== Records for processing ==
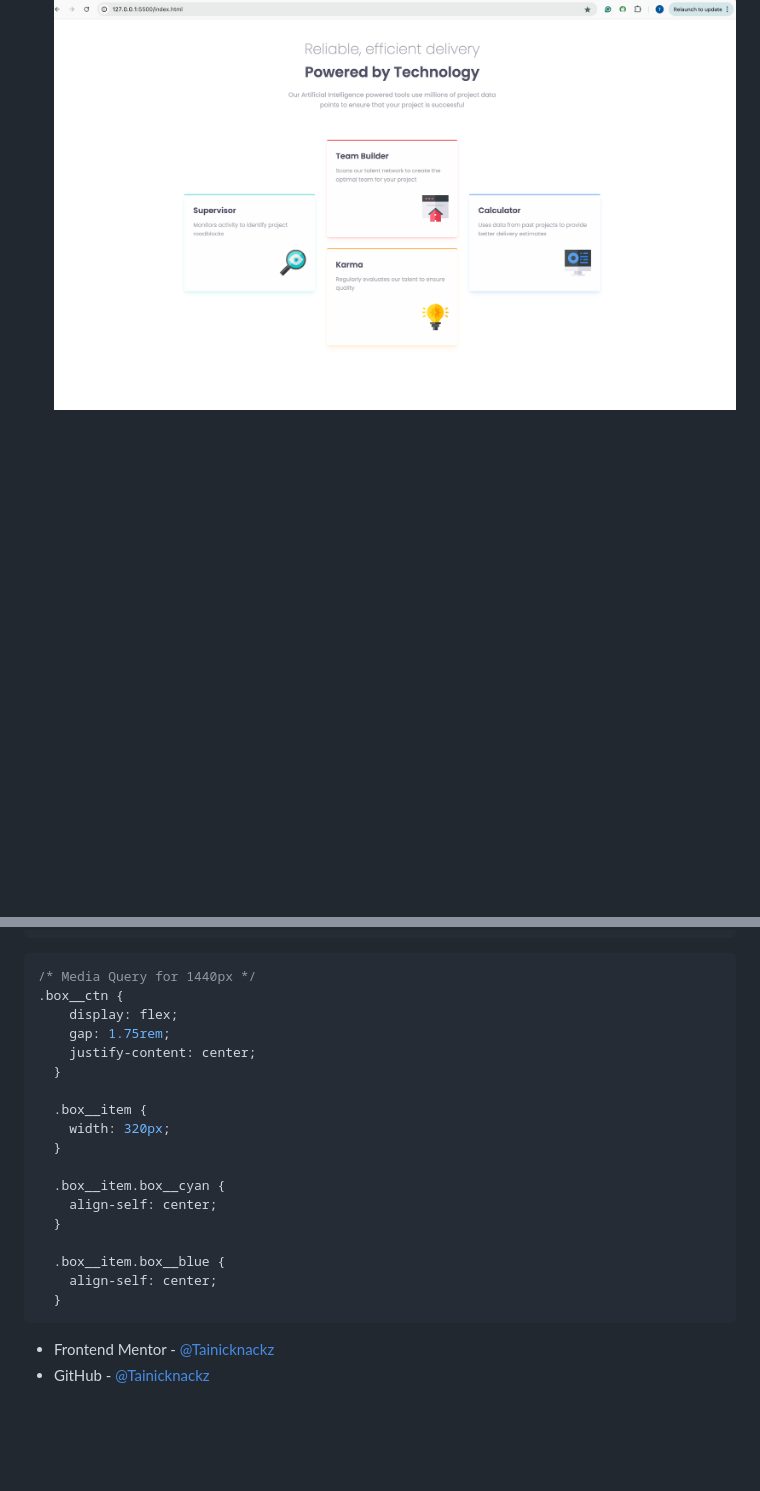
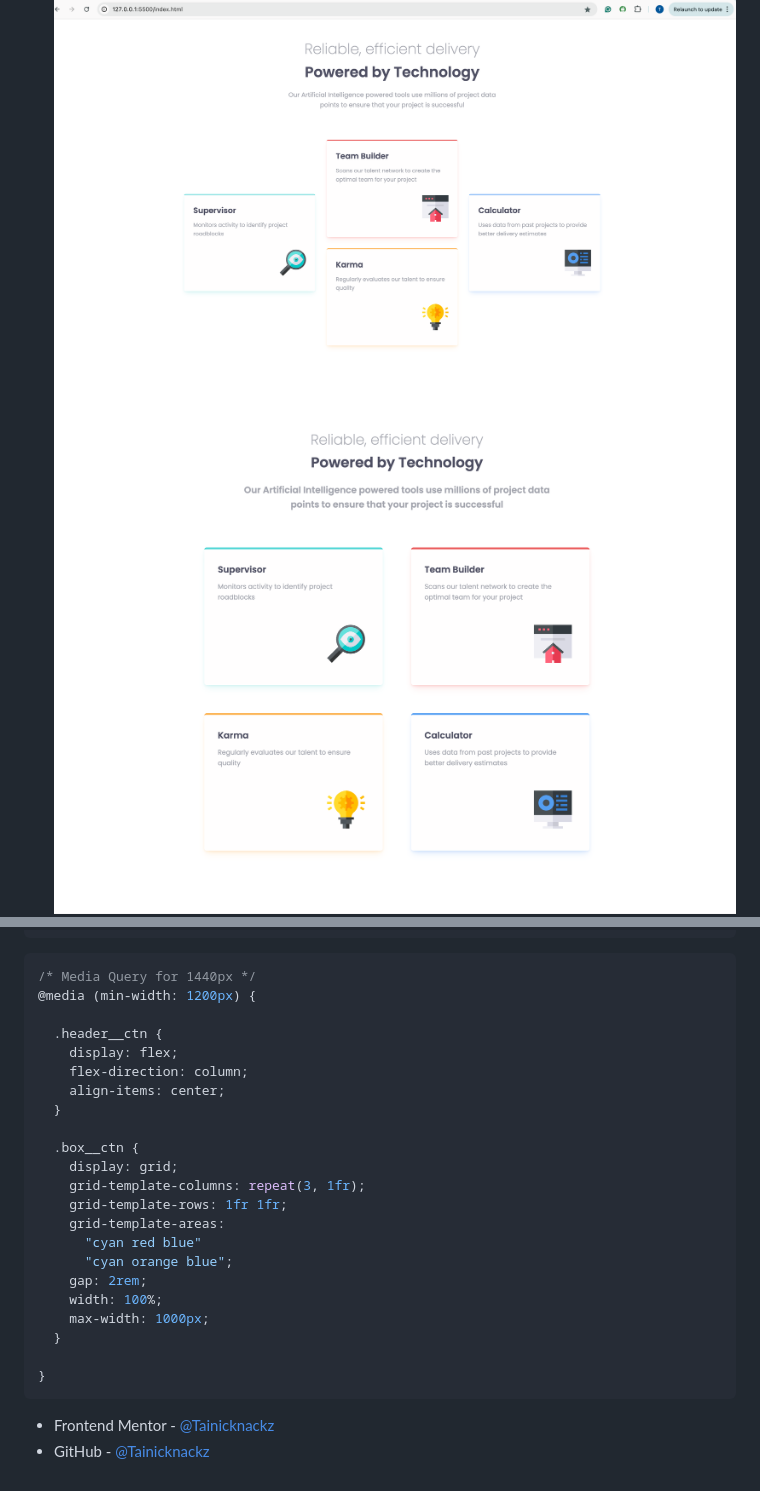
Before and after one commit to Tainicknackz/four-card-feature-section, a Markdown page: README.md, 2 parts joined by grey strips. Rendered like a GitHub page; pictures changed too: screenshots/tablet-screenshot.png (added); blank space fills up the shorter version.

````diff
--- a/README.md
+++ b/README.md
@@ -21,6 +21,7 @@ Users should be able to:
 
 - View the optimal layout for the site depending on their device's screen size
   ![Desktop view](./screenshots/desktop-screenshot.png)
+  ![Tablet view](./screenshots/tablet-screenshot.png)
   ![Mobile view](./screenshots/mobile-screenshot%20I.png)
   ![Mobile view cont.](./screenshots/mobile-screenshot%20II.png)
 
@@ -56,23 +57,27 @@ _Flex-box_, _align-self_ property in _Flex-box_, and _Media Queries_ were clear
 
 ```CSS
 /* Media Query for 1440px */
-.box__ctn {
+@media (min-width: 1200px) {
+
+  .header__ctn {
     display: flex;
-    gap: 1.75rem;
-    justify-content: center;
+    flex-direction: column;
+    align-items: center;
   }
 
-  .box__item {
-    width: 320px;
+  .box__ctn {
+    display: grid;
+    grid-template-columns: repeat(3, 1fr);
+    grid-template-rows: 1fr 1fr;
+    grid-template-areas:
+      "cyan red blue"
+      "cyan orange blue";
+    gap: 2rem;
+    width: 100%;
+    max-width: 1000px;
   }
 
-  .box__item.box__cyan {
-    align-self: center;
-  }
-
-  .box__item.box__blue {
-    align-self: center;
-  }
+}
 ```
 
 - Frontend Mentor - [@Tainicknackz](https://www.frontendmentor.io/profile/Tainicknackz)
````
Also changed, not shown: other parts of README.md (+9 -9 lines), 2 other files.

== Task instructions ==
Give back the records above exactly, with no pictures.

== Reply ==
Before and after one commit to Tainicknackz/four-card-feature-section, a Markdown page: README.md, 2 parts joined by grey strips. Rendered like a GitHub page; pictures changed too: screenshots/tablet-screenshot.png (added); blank space fills up the shorter version.

````diff
--- a/README.md
+++ b/README.md
@@ -21,6 +21,7 @@ Users should be able to:
 
 - View the optimal layout for the site depending on their device's screen size
   ![Desktop view](./screenshots/desktop-screenshot.png)
+  ![Tablet view](./screenshots/tablet-screenshot.png)
   ![Mobile view](./screenshots/mobile-screenshot%20I.png)
   ![Mobile view cont.](./screenshots/mobile-screenshot%20II.png)
 
@@ -56,23 +57,27 @@ _Flex-box_, _align-self_ property in _Flex-box_, and _Media Queries_ were clear
 
 ```CSS
 /* Media Query for 1440px */
-.box__ctn {
+@media (min-width: 1200px) {
+
+  .header__ctn {
     display: flex;
-    gap: 1.75rem;
-    justify-content: center;
+    flex-direction: column;
+    align-items: center;
   }
 
-  .box__item {
-    width: 320px;
+  .box__ctn {
+    display: grid;
+    grid-template-columns: repeat(3, 1fr);
+    grid-template-rows: 1fr 1fr;
+    grid-template-areas:
+      "cyan red blue"
+      "cyan orange blue";
+    gap: 2rem;
+    width: 100%;
+    max-width: 1000px;
   }
 
-  .box__item.box__cyan {
-    align-self: center;
-  }
-
-  .box__item.box__blue {
-    align-self: center;
-  }
+}
 ```
 
 - Frontend Mentor - [@Tainicknackz](https://www.frontendmentor.io/profile/Tainicknackz)
````
Also changed, not shown: other parts of README.md (+9 -9 lines), 2 other files.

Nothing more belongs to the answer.